"I am honored that my friend Andrew Cuomo has chosen me to be a part of this process,” Diaz said in a statement.

Thursday, November 11, 2010

Bloomberg's Old Media Dinner Party

Bloomberg's Old Media Dinner Party
Unqualified School Chief Pick Outs the Elites

A review how today's tabloids covered for the mayor on his pick of his dinner party hack reveals how New York's Elite considers themselves are a ruling class who can do what it wants. Someone squarely in his comfort zone of wealthy and socially prominent Upper East Side resident. NYT on this one breaks with the ruling class * Chris Quinn, John Liu Hedge On New Chancellor

Murdock NYP'sConflict of Interests
Pumping Up Klein their new innovative education product salesman
Departing innovator Klein gets high marks (NYP) *Joel: 'We played big - and got big results'Cig-tax hike creates total drag on sales Sales of taxed cigarettes have plummeted a staggering 27 percent statewide since the highest cigarette tax in the nation took hold in July (NYP)

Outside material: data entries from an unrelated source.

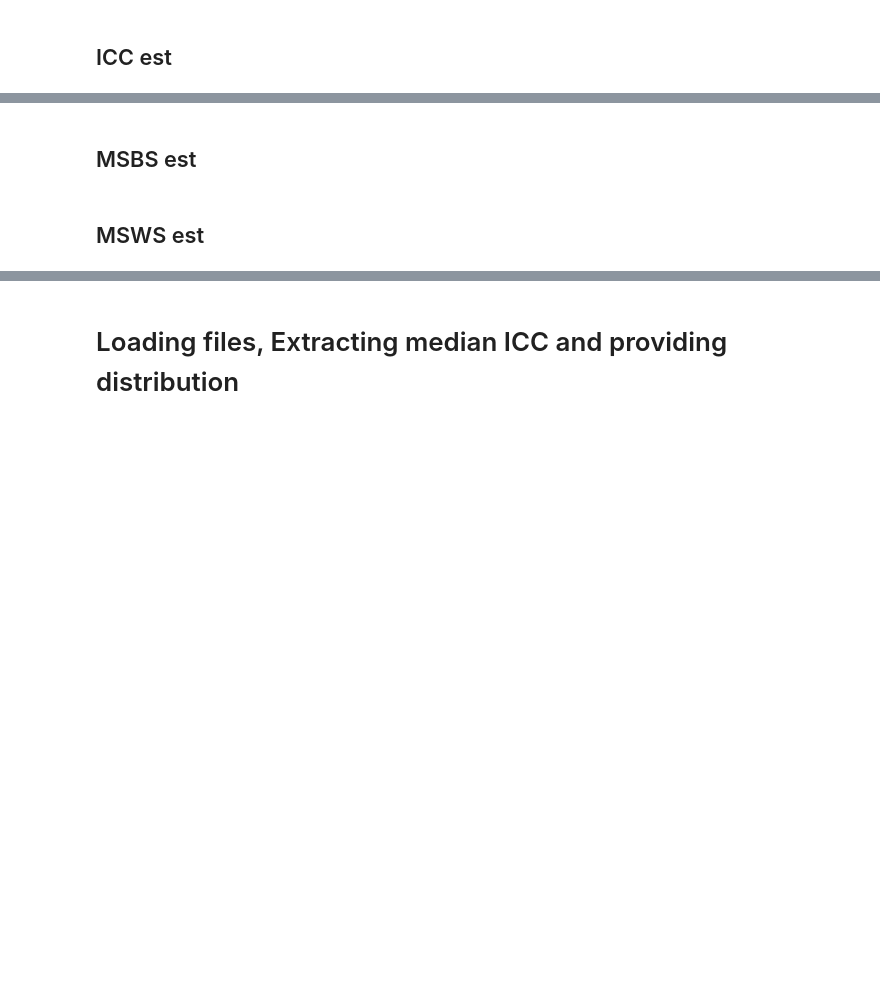
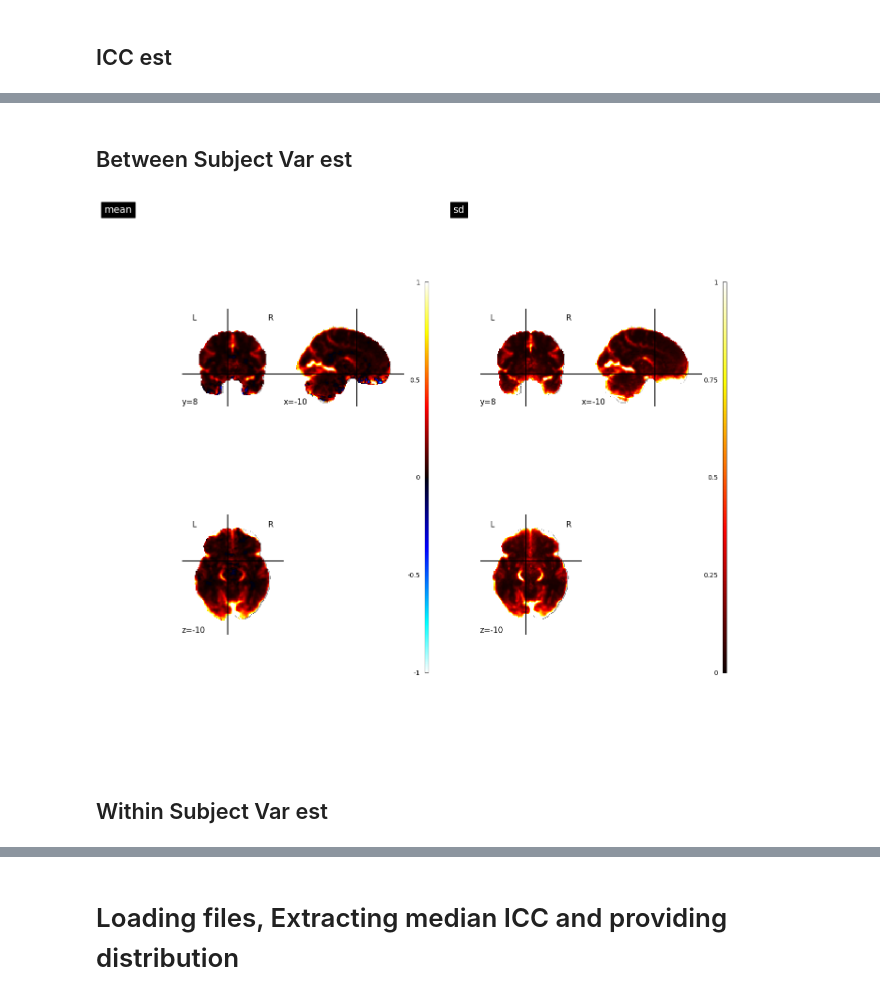
Before and after one commit to demidenm/Multiverse_Reliability, a Jupyter notebook: Stage2_Code/session-analyses.ipynb, the cells around one changed output, grey strips where cells are left out. Drawn from its saved outputs; the diff is of its cells as text; code cells hidden in the pictures; blank space fills up the shorter version.

Commit message:
reran corrected ABCD vol trim & refactor brain_icc for between & within sub var

```diff
--- a/Stage2_Code/session-analyses.ipynb
+++ b/Stage2_Code/session-analyses.ipynb
@@ -283,9 +283,9 @@ else:
 # icc
 icc_imgs = sorted(glob(os.path.join(icc_est,"*stat-est.nii.gz")))
 # msbs
-bs_imgs = sorted(glob(os.path.join(icc_est,"*stat-msbtwn.nii.gz")))
+bs_imgs = sorted(glob(os.path.join(icc_est,"*stat-btwnsub.nii.gz")))
 # msws
-ws_imgs = sorted(glob(os.path.join(icc_est,"*stat-mswthn.nii.gz")))
+ws_imgs = sorted(glob(os.path.join(icc_est,"*stat-wthnsub.nii.gz")))
 
 print("Acquired lists:",
       len(icc_imgs),len(bs_imgs),len(ws_imgs))
@@ -328,15 +332,17 @@ plot_icc_maps(maps=icc_maps, names=icc_names,
 # %% [markdown]
-## MSBS est
+## Between Subject Var est
 # %%
 bs_mean, bs_sd = mean_sd_img(bs_imgs)
 # %%
 bs_maps = [bs_mean, bs_sd]
 bs_names = ['bs_mean', 'bs_sd']
 
 plot_icc_maps(maps=bs_maps, names=bs_names,
-              coordinates=(-10, 8, -10),vmax=3)
+              coordinates=(-10, 8, -10),vmax=1)
+# %% [output]
+[figure, added]
 # %% [markdown]
-## MSWS est
+## Within Subject Var est
 # %%
 ws_mean, ws_sd = mean_sd_img(ws_imgs)
 # %%
```
Also changed, not shown: parts of 26 cells of this notebook, 10 other files.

Murdock's WSJ Supports Black Cathie Black Used to Tough Choices (WSJ) * The WSJ looks for clues on how Black might manage the public school system in her book.

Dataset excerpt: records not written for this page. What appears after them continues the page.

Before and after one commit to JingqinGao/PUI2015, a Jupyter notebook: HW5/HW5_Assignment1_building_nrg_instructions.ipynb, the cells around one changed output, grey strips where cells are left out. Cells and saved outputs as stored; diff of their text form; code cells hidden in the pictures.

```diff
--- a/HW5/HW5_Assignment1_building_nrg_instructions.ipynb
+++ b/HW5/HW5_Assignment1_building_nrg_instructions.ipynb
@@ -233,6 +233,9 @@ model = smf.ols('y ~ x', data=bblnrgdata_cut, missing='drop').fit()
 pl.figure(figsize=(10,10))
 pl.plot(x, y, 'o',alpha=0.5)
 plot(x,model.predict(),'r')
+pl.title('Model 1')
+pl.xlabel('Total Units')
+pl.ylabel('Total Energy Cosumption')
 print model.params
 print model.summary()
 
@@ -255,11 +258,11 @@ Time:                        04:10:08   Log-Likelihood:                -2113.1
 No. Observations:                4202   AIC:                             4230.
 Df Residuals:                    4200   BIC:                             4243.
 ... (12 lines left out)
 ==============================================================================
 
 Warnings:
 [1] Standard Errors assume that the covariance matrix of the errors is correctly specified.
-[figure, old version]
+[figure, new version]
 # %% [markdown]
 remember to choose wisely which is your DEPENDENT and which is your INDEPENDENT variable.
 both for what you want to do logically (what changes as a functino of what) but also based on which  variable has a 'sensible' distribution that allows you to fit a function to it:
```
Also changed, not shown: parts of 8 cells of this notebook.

Dinner Party Member Mort Zuckerman's Daily News Supports Black New chancellor Cathie Black hits the ground running (DN) Daily News never misses an opportunity to blast Murdock Daly: Joel Klein shamefully selling out with new gig (DN)

NYT Editorial Questions if Black is Qualified
"David Steiner, the state education commissioner, needs to thoroughly vet Mayor Bloomberg’s proposed successor, the media executive Cathleen Black, to determine if she is up to the job." The papers also looks into the elite questionTransition in New York's Schools (NYT Ed)Bloomberg Took Secret Path to a New Schools Chief (NYT) * Were You Asked About the School Chancellor’s Job? The mayor said his choice was a result of a search, but The Times has not been able to turn up any candidates. (NYT)

Bloomberg's Elite Dinner Party New Schools Chief . . . Where is Sharpton?
"What has become a Bloomberg hallmark, the mayor relied on someone he knew through business and social networks, someone squarely in his comfort zone of wealthy and socially prominent Upper East Side residents, someone with whom he has shared many friends and colleagues, dinners and drinks." UFT-pal state senator out to block Cathie from becoming schools chief (NYP) * Black a 'fearless' straight-shooter: friends (NYP) * Mayor Takes Idea of Education Outsider to New Level (NYT) * Who’s Qualified to Run New York City Schools? Is it necessary to have an education background to run a school district (NYT) *
In choosing Black, Bloomberg passed over even other outsiders with more pedagogical experience. *
Barron Denounces Mayor, Choice of Black as Chancellor * Cathleen Black's First Memo to Her Staff at the Board of Ed